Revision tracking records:

_ _ _ _ _ _ _

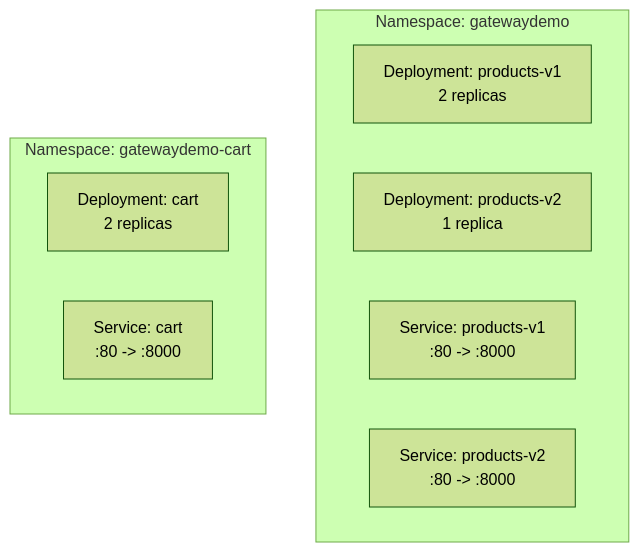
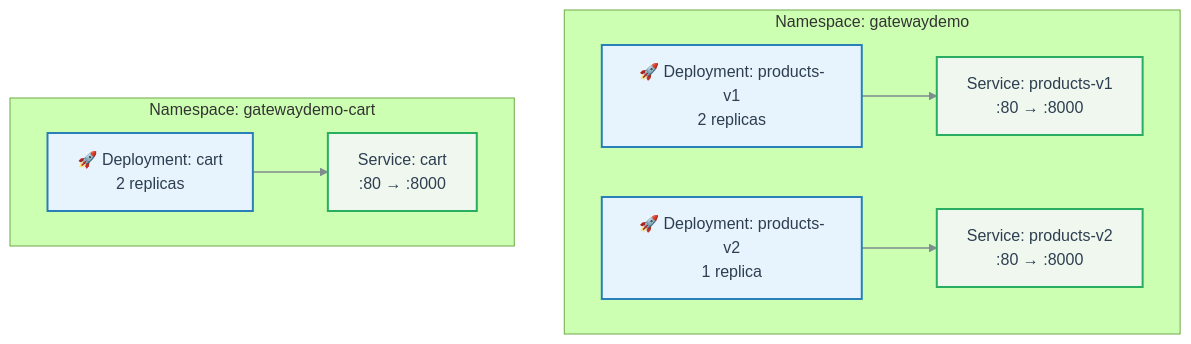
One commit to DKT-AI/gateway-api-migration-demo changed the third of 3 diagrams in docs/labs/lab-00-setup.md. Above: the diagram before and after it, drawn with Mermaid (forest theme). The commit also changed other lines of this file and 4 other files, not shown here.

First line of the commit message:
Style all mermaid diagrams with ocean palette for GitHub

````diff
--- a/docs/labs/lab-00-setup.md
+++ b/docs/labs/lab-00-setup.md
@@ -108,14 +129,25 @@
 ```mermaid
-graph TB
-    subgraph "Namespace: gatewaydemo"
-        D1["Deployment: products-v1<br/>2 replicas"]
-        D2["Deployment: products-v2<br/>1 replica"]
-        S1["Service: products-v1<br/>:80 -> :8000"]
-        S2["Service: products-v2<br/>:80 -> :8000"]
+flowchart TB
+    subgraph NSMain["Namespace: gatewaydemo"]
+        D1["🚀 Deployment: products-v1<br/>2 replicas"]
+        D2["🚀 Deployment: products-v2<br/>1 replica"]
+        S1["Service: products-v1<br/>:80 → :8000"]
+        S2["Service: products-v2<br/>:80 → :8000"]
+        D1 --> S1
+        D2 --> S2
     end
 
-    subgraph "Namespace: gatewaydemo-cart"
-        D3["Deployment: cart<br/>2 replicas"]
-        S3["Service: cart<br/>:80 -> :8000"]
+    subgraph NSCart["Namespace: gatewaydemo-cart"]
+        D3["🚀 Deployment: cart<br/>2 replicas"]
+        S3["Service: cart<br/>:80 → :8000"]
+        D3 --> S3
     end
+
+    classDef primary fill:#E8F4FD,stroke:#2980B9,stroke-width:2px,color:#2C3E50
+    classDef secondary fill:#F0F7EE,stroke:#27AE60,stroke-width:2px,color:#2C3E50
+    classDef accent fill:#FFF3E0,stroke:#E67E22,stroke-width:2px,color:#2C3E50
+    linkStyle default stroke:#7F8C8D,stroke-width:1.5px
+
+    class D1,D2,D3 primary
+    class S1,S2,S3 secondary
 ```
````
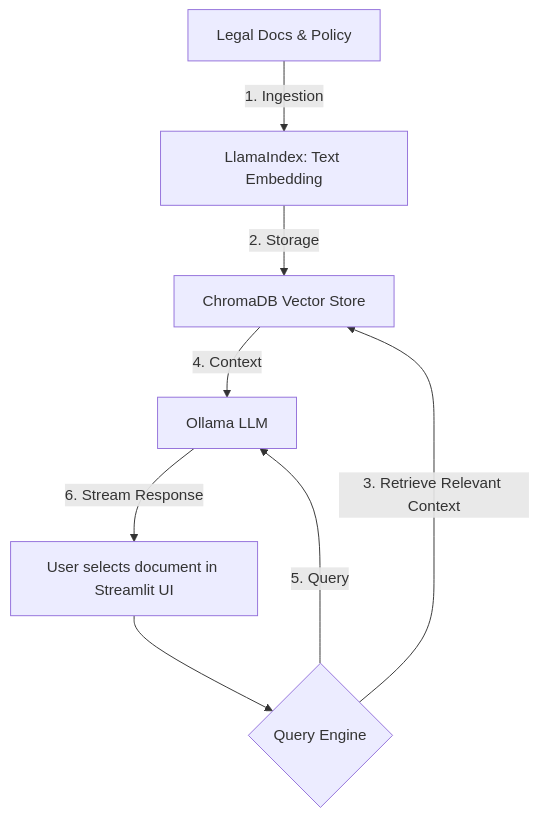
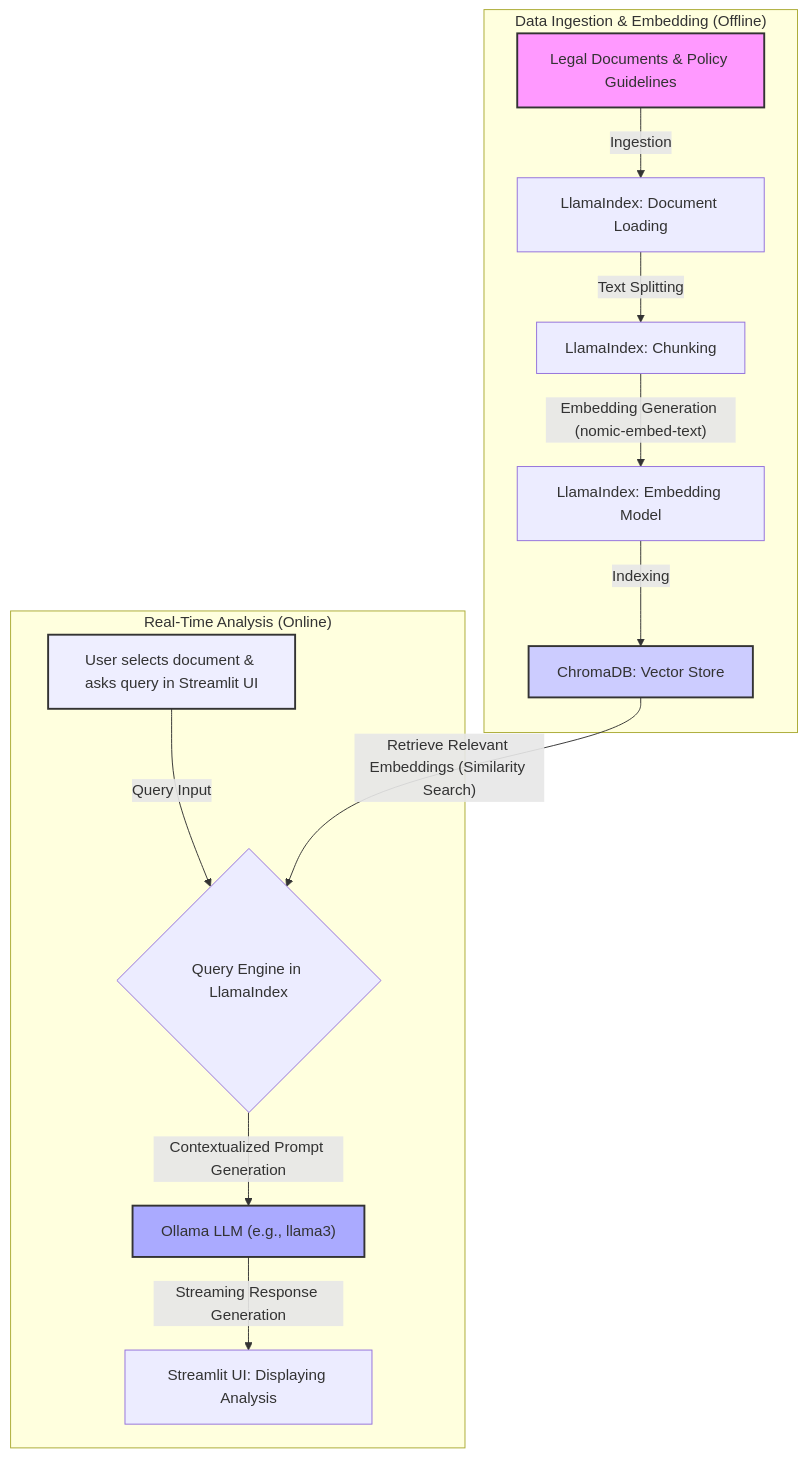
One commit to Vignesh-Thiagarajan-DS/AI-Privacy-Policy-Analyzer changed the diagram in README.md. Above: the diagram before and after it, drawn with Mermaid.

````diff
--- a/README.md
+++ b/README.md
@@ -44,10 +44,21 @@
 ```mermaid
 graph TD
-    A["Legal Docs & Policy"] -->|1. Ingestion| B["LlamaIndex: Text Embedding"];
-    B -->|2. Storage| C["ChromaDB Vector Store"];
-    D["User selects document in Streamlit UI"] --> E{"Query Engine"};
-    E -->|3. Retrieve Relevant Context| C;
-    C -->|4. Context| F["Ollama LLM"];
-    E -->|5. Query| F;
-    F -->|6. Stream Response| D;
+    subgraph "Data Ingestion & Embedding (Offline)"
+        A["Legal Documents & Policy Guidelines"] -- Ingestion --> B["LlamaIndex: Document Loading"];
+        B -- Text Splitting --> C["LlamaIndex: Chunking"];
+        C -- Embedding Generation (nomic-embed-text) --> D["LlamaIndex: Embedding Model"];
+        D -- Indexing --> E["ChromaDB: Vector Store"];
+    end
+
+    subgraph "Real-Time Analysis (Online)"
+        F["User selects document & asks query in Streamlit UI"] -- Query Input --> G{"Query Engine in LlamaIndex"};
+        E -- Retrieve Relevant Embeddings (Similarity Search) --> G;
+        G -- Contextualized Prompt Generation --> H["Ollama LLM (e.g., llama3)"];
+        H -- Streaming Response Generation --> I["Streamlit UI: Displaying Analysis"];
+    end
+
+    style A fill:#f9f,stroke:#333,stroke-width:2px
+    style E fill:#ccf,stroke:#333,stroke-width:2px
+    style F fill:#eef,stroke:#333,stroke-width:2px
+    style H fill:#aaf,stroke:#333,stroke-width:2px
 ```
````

_ _ _ _ _ _ _

**TASK ITEM**
Filter the lines above so that only those with the string "Vector" remain, then copy them.

**RESPONSE TO THE EXERCISE**
-    B -->|2. Storage| C["ChromaDB Vector Store"];
+        D -- Indexing --> E["ChromaDB: Vector Store"];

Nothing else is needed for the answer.